David Harsanyi is right. Polls do not necessarily may a position right or wrong, but it is clear how much support placing limits on abortion has in America. You should read the rest of his post on Human Events. It is worth taking your time to read and he is very frank about his disappointment at what has happened.
Of course, the media was already loading their guns for when the bill was passed by the GOP. They were ready and willing to paint anyone who voted for this bill as a hater of women and any other inaccurate term they could coin. It is possible this played a role in decision by the GOP to pull the bill from consideration. It is worth noting that the Democrats tried to do this with the 2014 election. They tried every tactic in the book to describe the GOP as haters of women. As you can see from the result, that didn’t work out so well for them.
What amazes me is how turncoat some Republicans have been on this issue. Again, from Human Events.

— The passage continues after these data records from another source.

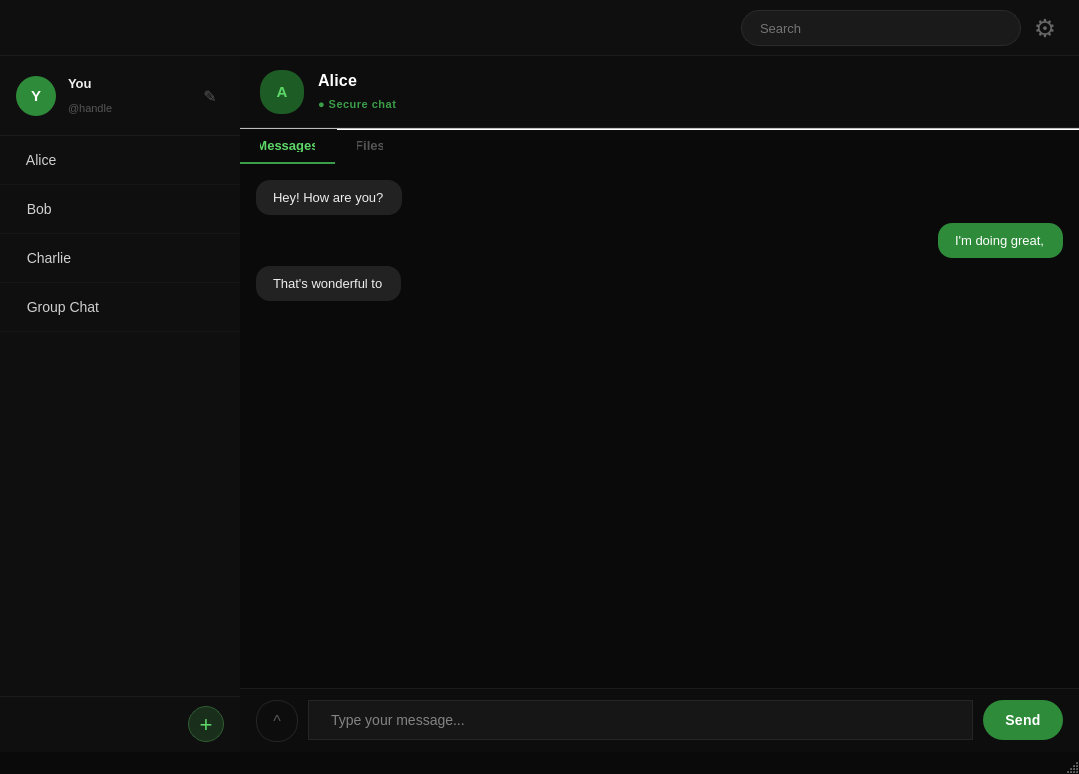
Old version of the form Peer2Pear_QtProj/mainwindow.ui in the repository zjones2142/Peer2Pear.
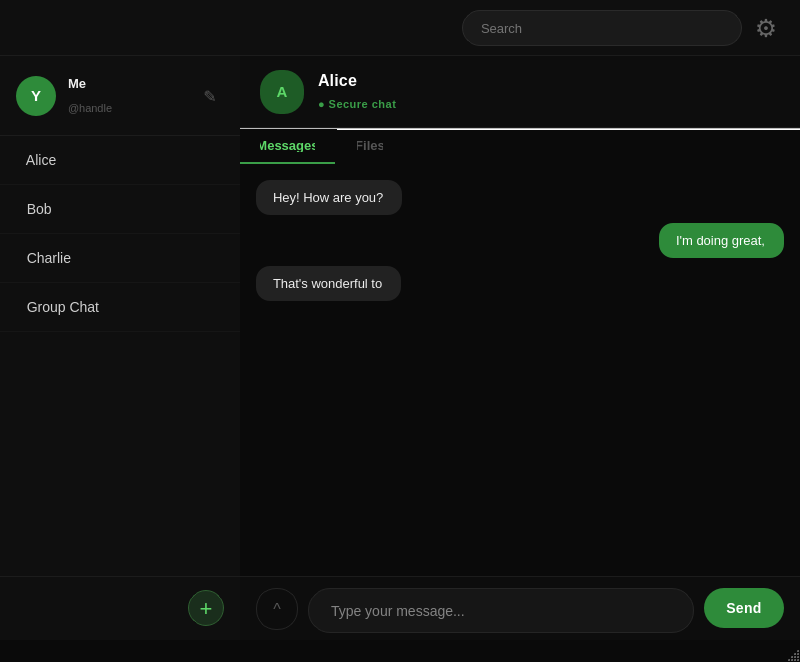
New version of the form.

Commit message: changed the text box to not cutoff characters and aligned it with the add contact button

Patch:
```diff
--- a/Peer2Pear_QtProj/mainwindow.ui
+++ b/Peer2Pear_QtProj/mainwindow.ui
@@ -6,8 +6,8 @@
    <rect>
     <x>0</x>
     <y>0</y>
-    <width>1079</width>
-    <height>774</height>
+    <width>800</width>
+    <height>662</height>
    </rect>
   </property>
   <property name="minimumSize">
@@ -331,7 +331,7 @@
                    <item>
                     <widget class="QLabel" name="profileNameLabel">
                      <property name="text">
-                      <string>You</string>
+                      <string>Me</string>
                      </property>
                     </widget>
                    </item>
@@ -421,13 +421,13 @@
                <property name="minimumSize">
                 <size>
                  <width>0</width>
-                 <height>56</height>
+                 <height>64</height>
                 </size>
                </property>
                <property name="maximumSize">
                 <size>
                  <width>16777215</width>
-                 <height>56</height>
+                 <height>64</height>
                 </size>
                </property>
                <property name="styleSheet">
@@ -647,6 +647,9 @@
                         <verstretch>0</verstretch>
                        </sizepolicy>
                       </property>
+                      <property name="styleSheet">
+                       <string notr="true">QScrollBar:vertical { background-color: #1a1a1a; width: 6px; margin: 0; }</string>
+                      </property>
                       <property name="frameShape">
                        <enum>QFrame::Shape::NoFrame</enum>
                       </property>
@@ -664,8 +667,8 @@
                         <rect>
                          <x>0</x>
                          <y>0</y>
-                         <width>839</width>
-                         <height>504</height>
+                         <width>560</width>
+                         <height>388</height>
                         </rect>
                        </property>
                        <property name="sizePolicy">
@@ -1153,6 +1156,12 @@
                     <verstretch>0</verstretch>
                    </sizepolicy>
                   </property>
+                  <property name="minimumSize">
+                   <size>
+                    <width>0</width>
+                    <height>45</height>
+                   </size>
+                  </property>
                   <property name="placeholderText">
                    <string>Type your message...</string>
                   </property>
@@ -1160,6 +1169,12 @@
                 </item>
                 <item>
                  <widget class="QPushButton" name="sendBtn">
+                  <property name="minimumSize">
+                   <size>
+                    <width>80</width>
+                    <height>40</height>
+                   </size>
+                  </property>
                   <property name="text">
                    <string>Send</string>
                   </property>
```
Left out of the diff: 18 changed lines with no effect on the pictures.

A big part of that attack was focused on abortion. It stopped working. So someone needs to inform House Republicans of this. Because the most mystifying aspect of the GOP’s retreat on the 20-week ban is that the 20-week ban is not new. Most of these same Republicans voted on the same legislation before the midterm elections, including some of the same representatives who reportedly withdrew their support for the bill. Nearly every GOP candidate running in the midterms publicly backed the idea, even in high-profile races in which Democrats made abortion the central issue of their campaign.
Why support the bill during the election, or at least the idea of the bill, and then, after you have won your election, turn your back on it? It just makes no sense to me, especially when it is clear that most Americans support the measure. The only answer I can come up with is the same one put forth by David Harsanyi.
This is about politics. Tragically incompetent politics. Even though a veto was imminent, you have to wonder: If the party representing the pro-life position, a party with a sizable majority, can’t pull together a vote on an issue as unambiguous and risk-free as this one, what are the chances of it coming to a consensus and offering compelling arguments on issues such as health care and tax reform? Very little, I imagine.
How true that paragraph is. President Obama is well known for his stance on abortion. He wants women to have 24-7 access to abortion, all the way to the end of the pregnancy. No restrictions, lest we infringe upon their right to choose. If the GOP is unable to articulate an argument against such freely available abortion and for placing limits on this barbaric practice, especially when so many Americans want that to happen, then I have to wonder what good are they actually doing in Washington.